The open science movement is not the first time psychology has tried to reform itself. Why do some scientific reform movements succeed and others fizzle out? In this episode we talk with Fiona Fidler, a philosopher and historian of science at the University of Melbourne. Fiona’s doctoral thesis was an investigation of a decades-spanning attempt to reform statistical practice in psychology based on critiques of null hypothesis significance testing. Her research included interviews with reform proponents like Patricia Cohen, Paul Meehl, and Robert Rosenthal; reviews of the correspondence and output of the APA Task Force on Statistical Inference; and close study of how several psychology journals attempted to implement reform.
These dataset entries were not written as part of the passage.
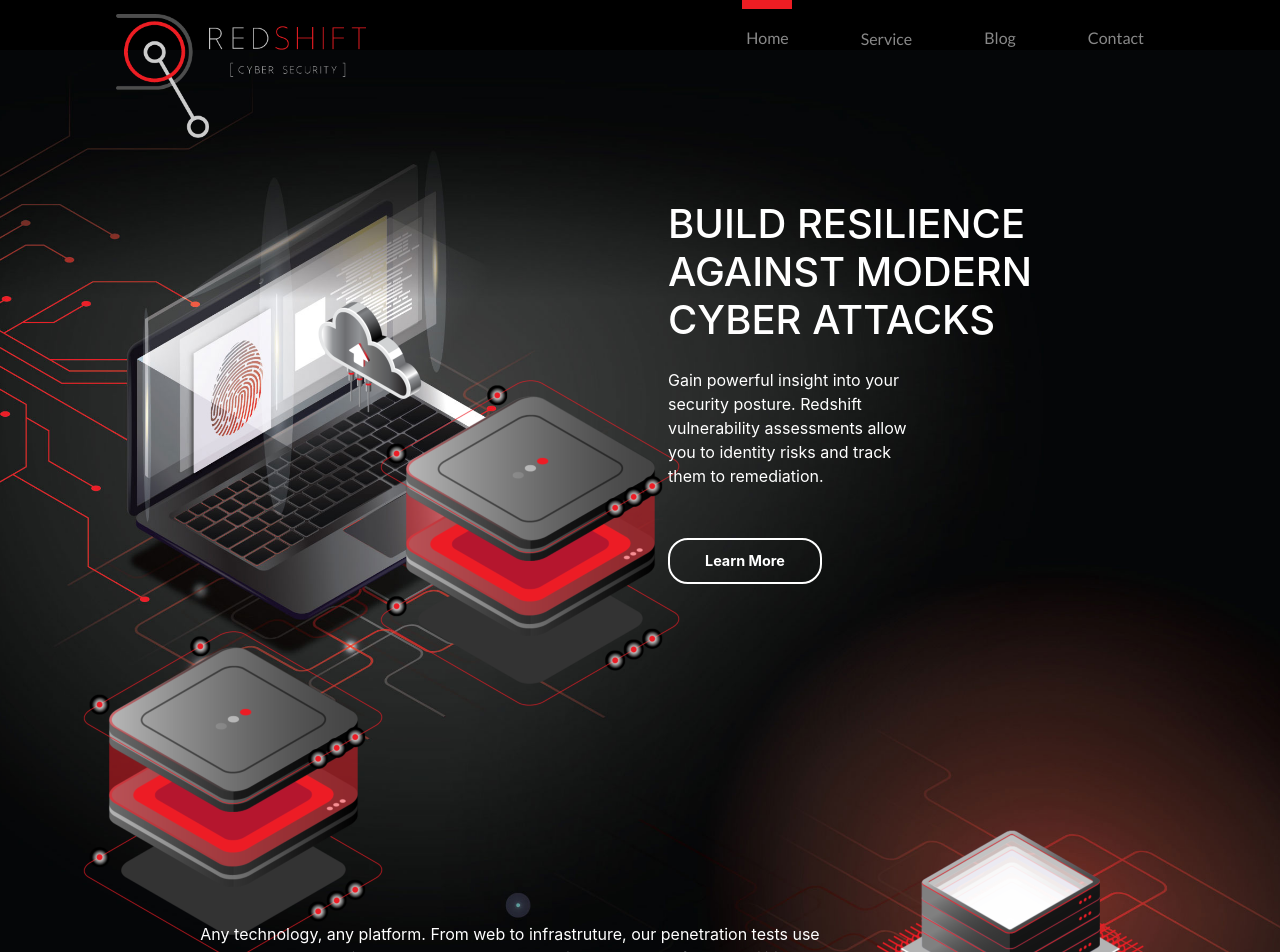
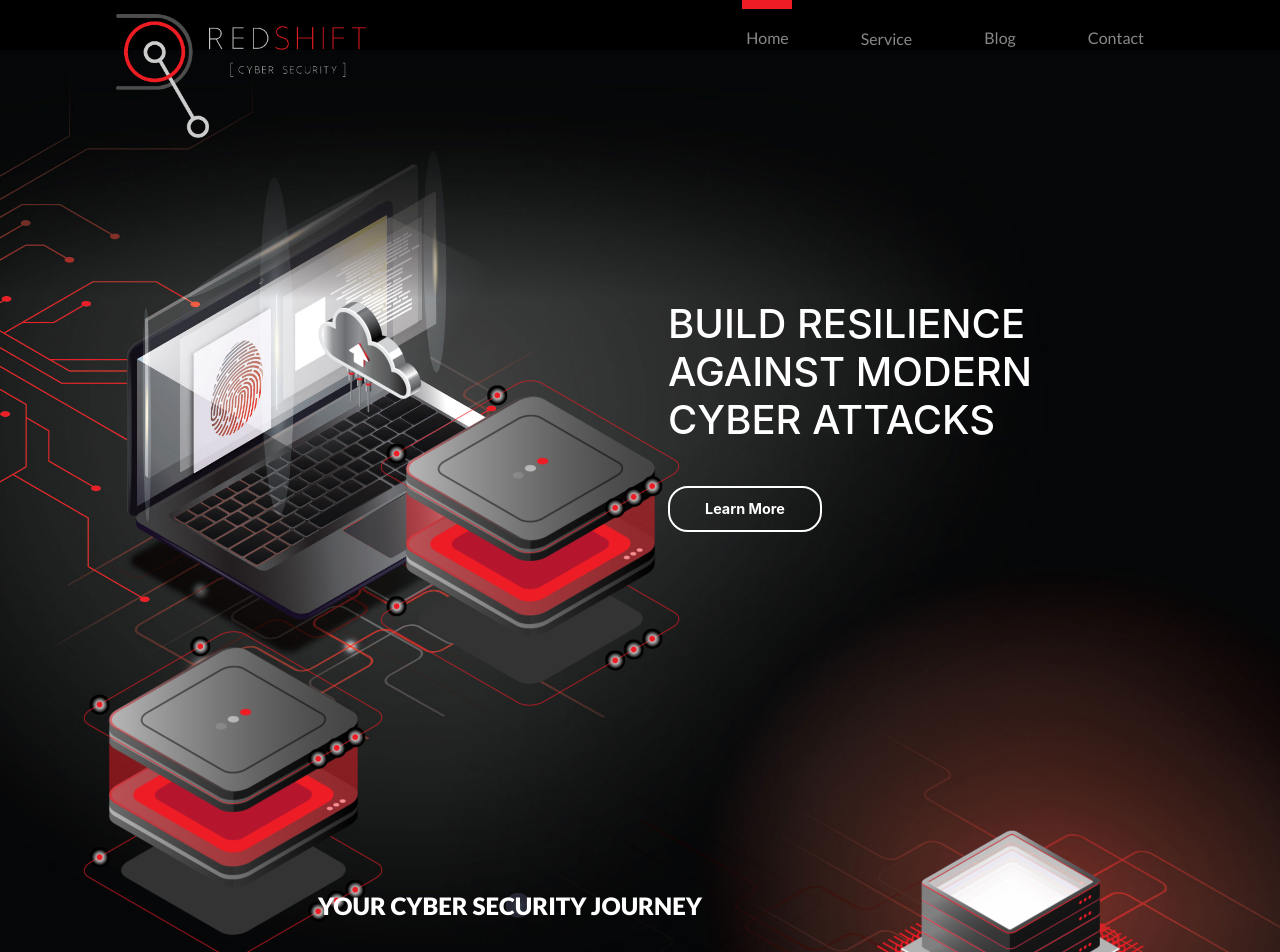
Before and after one commit to Panfi/Redshift, a React (Create React App) app: page / in a window 1280 px wide. Shown: the top 952 px of the page. Built offline with nearby package versions, Linux system fonts and the light colour scheme.

Commit message:
Css fixes

```diff
--- a/src/components/footerComponent/index.js
+++ b/src/components/footerComponent/index.js
@@ -56,7 +56,7 @@ class Footer extends Component {
               <Button type="btn-default" title="Contact Us" to={"/contact"} />
             </Col>
             <Col className="subtitle" md="3">
-              <h3>Subtitle</h3>
+              {/* <h3>Subtitle</h3>
               <a href="!#">Orci firngilla ultricies</a>
               <br />
               <a href="!#">Mollis libero auctor</a>
@@ -65,7 +65,7 @@ class Footer extends Component {
               <br />
               <a href="!#">Imperdiet sit</a>
               <br />
-              <a href="!#">Orci firngilla ultricies</a>
+              <a href="!#">Orci firngilla ultricies</a> */}
             </Col>
             <Col md="3">
               <h3>Subscribe</h3>
--- a/src/pages/homeComponent/home.js
+++ b/src/pages/homeComponent/home.js
@@ -38,31 +38,31 @@ class Home extends Component {
               <Col md="7"></Col>
               <Col md="5">
                 <div className="ml-5">
-                  <h1 style={{ textTransform: "uppercase" }}>
+                  <h1 style={{ textTransform: "uppercase", marginTop:"100px" }}>
                     Build resilience <br />
                     against modern <br />
                     cyber attacks
                 </h1>
-                  <p className="mt-4">
+                  {/* <p className="mt-4">
                     Gain powerful insight into your <br />
                     security posture. Redshift <br />
                     vulnerability assessments allow <br /> you to identity risks
                   and track <br />
                     them to remediation.
-                </p>
+                </p> */}
                   <br />
-                  <Button type="btn-default" title="Learn More" />
+                  <Button type="btn-default" title="Learn More" to={"/contact"} />
                 </div>
               </Col>
               <Col md="12" className="text-center">
-                <p className="this-block-text text-center mt-5 mb-5"
+                {/* <p className="this-block-text text-center mt-5 mb-5"
                   style={{ paddingTop: isMobile ? "250px" :"280px" }}>
                   Any technology, any platform. From web to infrastruture, our
                   penetration tests use
                 <br /> attack path mapping to show you the true business context
                   of vulnerabilities.
-              </p>
-              <h3>Your cyber security journey</h3>
+              </p> */}
+              <h3 style={{ paddingTop: isMobile ? "250px" :"280px" }}>Your cyber security journey</h3>
               </Col>
             </Row>
           </Container>
```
The statistical reform movement came to what many saw as an unsatisfying end. We talk with Fiona about what we can learn from it – and crucially, why this time could be different. Plus: We answer a letter from a graduate student whose advisor’s temperament has changed.
- Autumn (Episode 129 of Reply All)
- From Statistical Significance to Effect Estimation: Statistical Reform in Psychology, Medicine and Ecology by Fiona Fidler
- Fiona Fidler’s website
The Black Goat is hosted by Sanjay Srivastava, Alexa Tullett, and Simine Vazire. Find us on the web at www.theblackgoatpodcast.com, on Twitter at @blackgoatpod, on Facebook at facebook.com/blackgoatpod/, and on instagram at @blackgoatpod. You can email us at firstname.lastname@example.org. You can subscribe to us on iTunes.
Our theme music is Peak Beak by Doctor Turtle, available on freemusicarchive.org under a Creative Commons noncommercial attribution license. Our logo was created by Jude Weaver.
This is episode 47. It was recorded in two parts on November 15 and November 25, 2018.